The Ultimate Tree House Project

 

by : Gary Nelson, PMP

Illustrated by Matthew Frauenstein

The Ultimate Treehouse Project

The story opens with James bemoaning the fact that spring vacation is over. He talks to his friends Ben, and twins Tom and Tim. On a recent family outing, he discovered a tree in the forest that would be perfect for a tree house. Amanda who is Ben’s sister hears them talking. The boys tell her, “No Girls Allowed.”

Ben declares himself their leader, but he has no plan. When they can’t figure out how to make a rope ladder, they decide they don’t need one. Amanda is upset that they would not accept her help. She knows how to tie a rope knot. That night she talks to her dad. He suggests that she and her friends, Becky, Alice and Susan build their own tree house. He offers to help but warns Amanda that they will not succeed without a plan! She must first imagine what the tree house will look like and draw pictures.

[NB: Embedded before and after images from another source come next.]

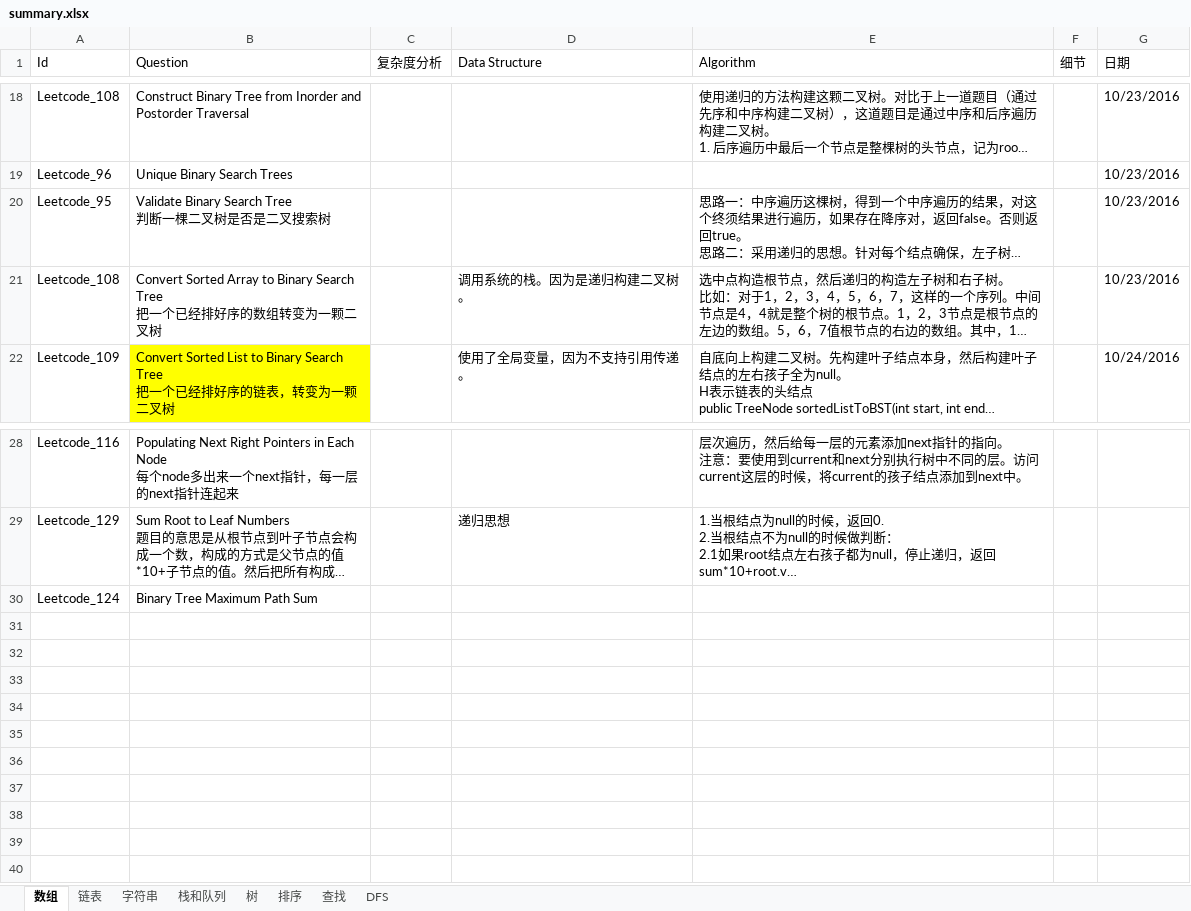
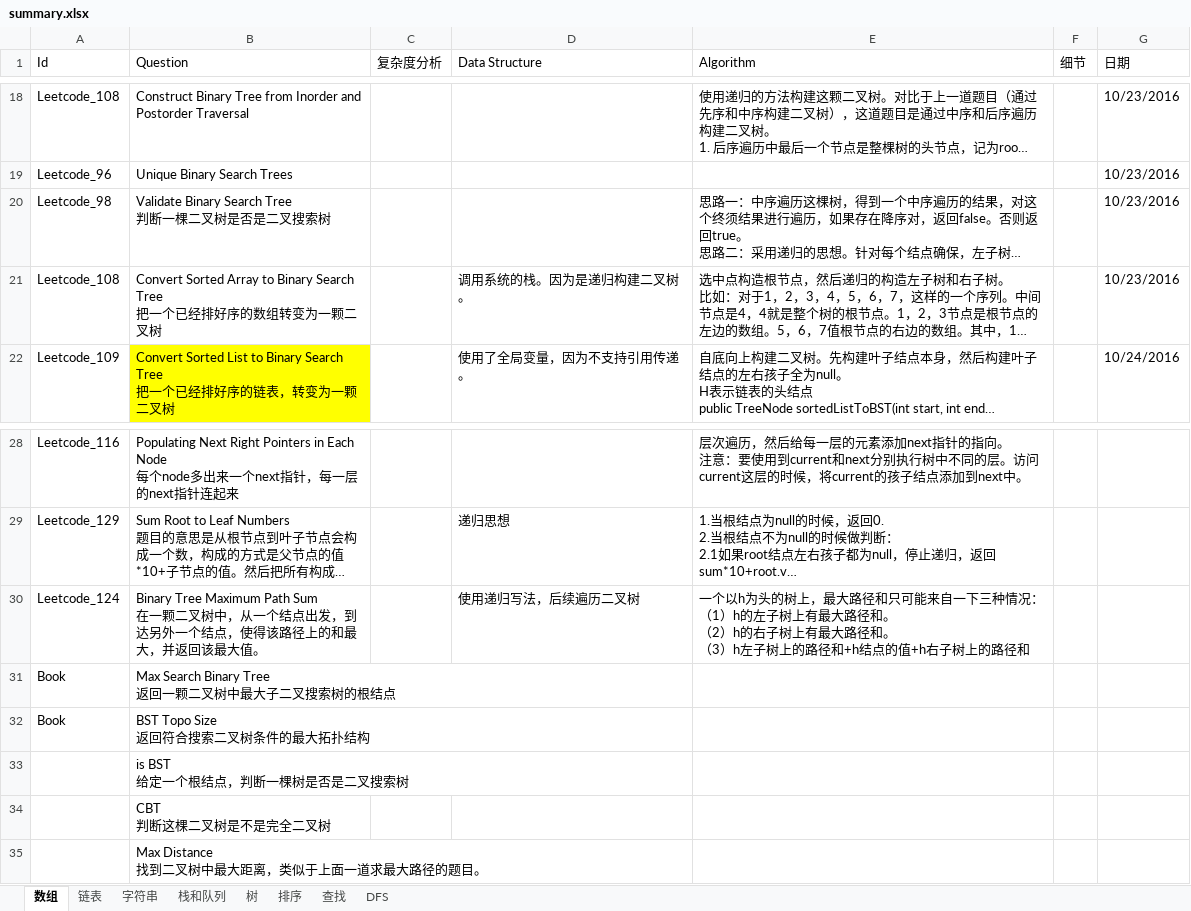
Before and after one commit to gaochengcheng/LeetCode, an Excel workbook: summary.xlsx, sheet 数组, drawn as a sheet; only a part is shown, gaps mark what is left out; long unchanged cells end in …; values as stored, in another font and other column widths than the file's, no borders; ↵ is a line break in a cell; the diff names each change by its address in the sheet, - before the commit and + after, or states it on an @@ line.

```diff
--- a/summary.xlsx (sheet 数组)
+++ b/summary.xlsx (sheet 数组)
-A20 (Id): Leetcode_95
+A20 (Id): Leetcode_98
-B30 (Question): …Path Sum
+B30 (Question): …Path Sum ↵ 在一颗二叉树中，从一个结点出发，到达另外一个结点，使得该路径上的和最大，并返回该最大值。
-D30 (Data Structure): (empty)
+D30 (Data Structure): 使用递归写法，后续遍历二叉树
-E30 (Algorithm): (empty)
+E30 (Algorithm): 一个以h为头的树上，最大路径和只可能来自一下三种情况： ↵ （1）h的左子树上有最大路径和。 ↵ （2）h的右子树上有最大路径和。 ↵ （3）h左子树上的路径和+h结点的值+h右子树上的路径和
+row 31: Book | Max Search Binary Tree ↵ 返回一颗二叉树中最大子二叉搜索树的根结点
+row 32: Book | BST Topo Size ↵ 返回符合搜索二叉树条件的最大拓扑结构
+row 33:  | is BST ↵ 给定一个根结点，判断一棵树是否是二叉搜索树
+row 34:  | CBT ↵ 判断这棵二叉树是不是完全二叉树
+row 35:  | Max Distance ↵ 找到二叉树中最大距离，类似于上面一道求最大路径的题目。
```
Also changed, not shown: sheet 字符串, 7 other files.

At their next meeting, Amanda’s dad explains there are four major parts of a good plan. You need to have a good idea, a plan, a do phase, and a finish up. You must constantly recheck to see that your steps are working. You must keep lists with the required materials, deadlines, the resources needed and the team skills necessary to complete the job. They make a bubble chart to show when the tasks have to be done and in what order,

Armed with a plan, the girls set out in the forest with a compass to guide them, but they cannot find another tree large enough to support a tree house. The boys have made little progress and reluctantly agree that the girls can build on the other side of their tree. In a short time, the girls have a rope ladder and a system of pulleys to haul up their materials. Meanwhile, the boys run out of nails and James’ father discovers they have stolen all his nails without permission so now they must now buy their own.

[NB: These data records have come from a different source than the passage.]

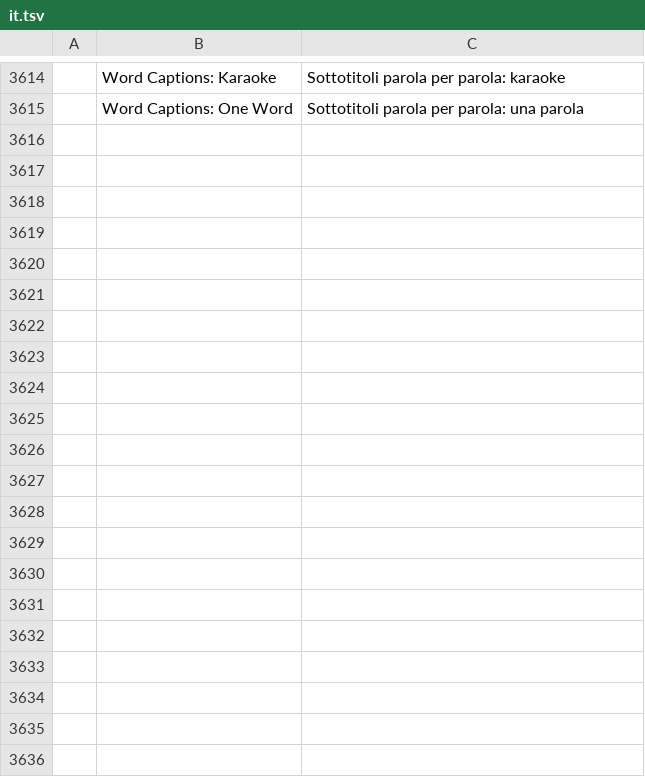
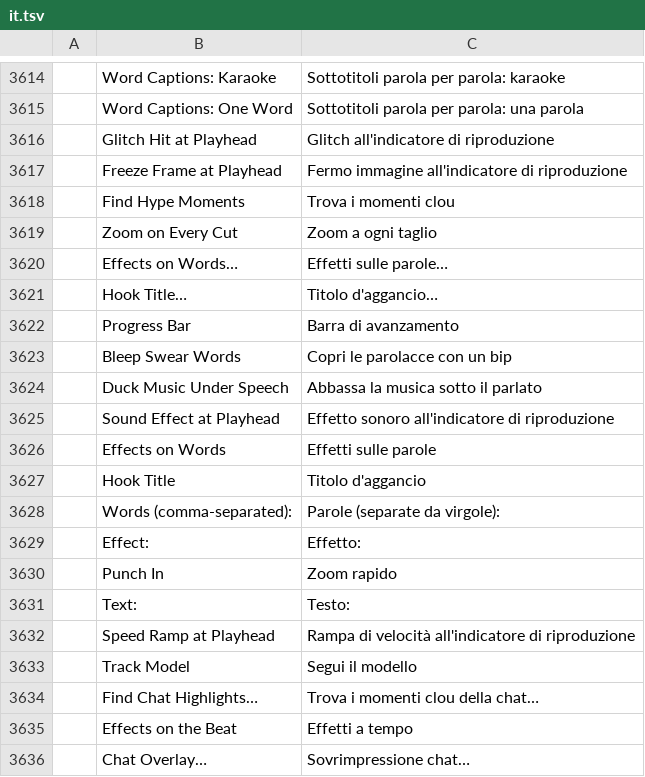
Before and after one commit to GOD-GAMER/filmcraft, a TSV file: crates/ui-egui/src/i18n/it.tsv, drawn as a sheet; only a part is shown, gaps mark what is left out.

```diff
--- a/crates/ui-egui/src/i18n/it.tsv
+++ b/crates/ui-egui/src/i18n/it.tsv
@@ -3615 +3615,22 @@
 	Word Captions: One Word	Sottotitoli parola per parola: una parola
+	Glitch Hit at Playhead	Glitch all'indicatore di riproduzione
+	Freeze Frame at Playhead	Fermo immagine all'indicatore di riproduzione
+	Find Hype Moments	Trova i momenti clou
+	Zoom on Every Cut	Zoom a ogni taglio
+	Effects on Words…	Effetti sulle parole…
+	Hook Title…	Titolo d'aggancio…
+	Progress Bar	Barra di avanzamento
+	Bleep Swear Words	Copri le parolacce con un bip
+	Duck Music Under Speech	Abbassa la musica sotto il parlato
+	Sound Effect at Playhead	Effetto sonoro all'indicatore di riproduzione
+	Effects on Words	Effetti sulle parole
+	Hook Title	Titolo d'aggancio
+	Words (comma-separated):	Parole (separate da virgole):
+	Effect:	Effetto:
+	Punch In	Zoom rapido
+	Text:	Testo:
+	Speed Ramp at Playhead	Rampa di velocità all'indicatore di riproduzione
+	Track Model	Segui il modello
+	Find Chat Highlights…	Trova i momenti clou della chat…
+	Effects on the Beat	Effetti a tempo
+	Chat Overlay…	Sovrimpressione chat…
```
Also changed, not shown: crates/ui-egui/src/i18n/fr.tsv, crates/ui-egui/src/i18n/ja.tsv, 23 other files.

A series of accidents and natural disasters occur. It seems that the tree house project is doomed. Will the girls and boys find a way to work together to get the job done or will the summer come and go without a tree house?

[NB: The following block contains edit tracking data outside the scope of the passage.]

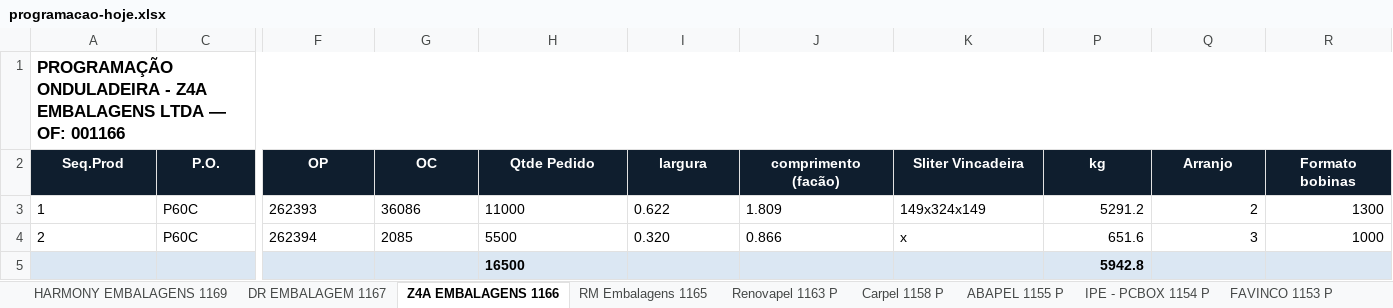
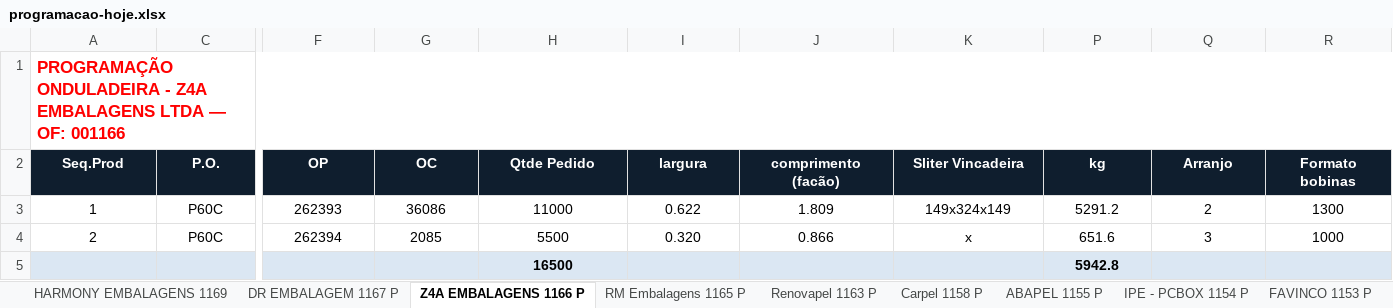
Before and after one commit to marcilianocamargo-stack/controle-producao-etiquetas, an Excel workbook: programacao-hoje.xlsx, sheet Z4A EMBALAGENS 1166 P, drawn as a sheet; only a part is shown, gaps mark what is left out; values as stored, in another font and other column widths than the file's, no borders; the diff covers the shown part only; the diff names each change by its address in the sheet, - before the commit and + after, or states it on an @@ line.

Commit message:
Atualiza programacao-hoje.xlsx (01/09/2026 08:50)

```diff
--- a/programacao-hoje.xlsx (sheet Z4A EMBALAGENS 1166 P)
+++ b/programacao-hoje.xlsx (sheet Z4A EMBALAGENS 1166 P)
-sheet tab: DR EMBALAGEM 1167
+sheet tab: DR EMBALAGEM 1167 P
-sheet tab: Z4A EMBALAGENS 1166
+sheet tab: Z4A EMBALAGENS 1166 P
-sheet tab: RM Embalagens 1165
+sheet tab: RM Embalagens 1165 P
-A1 text colour: black
+A1 text colour: #FF0000
-A3:A4 alignment: left
+A3:A4 alignment: center
-C3:C4 alignment: left
+C3:C4 alignment: center
-F3:K4 alignment: left
+F3:K4 alignment: center
-P3:R4 alignment: right
+P3:R4 alignment: center
-H5 alignment: left
+H5 alignment: center
-P5 alignment: right
+P5 alignment: center
```
Also changed, not shown: cell formats elsewhere in this sheet, sheet DR EMBALAGEM 1167 P, sheet RM Embalagens 1165 P.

Nelson was inspired to write this book by his own wife and children. The language is suitable for middle grade students and the competition of boy versus girl will appeal to this age group. A fifteen year old artist drew the illustrations with simple colorful images. There is a bit too much conversation in the text which sometimes interferes with the story flow but does not impede the message. An appendix includes a glossary of technical terms. Nelson aligns the book to educational standards in the United Kingdom, the United States, and New Zealand. Resources and kids projects are promised to be coming soon. Parents and teachers will appreciate the lessons of friendship, team work, planning and cooperation found in this book.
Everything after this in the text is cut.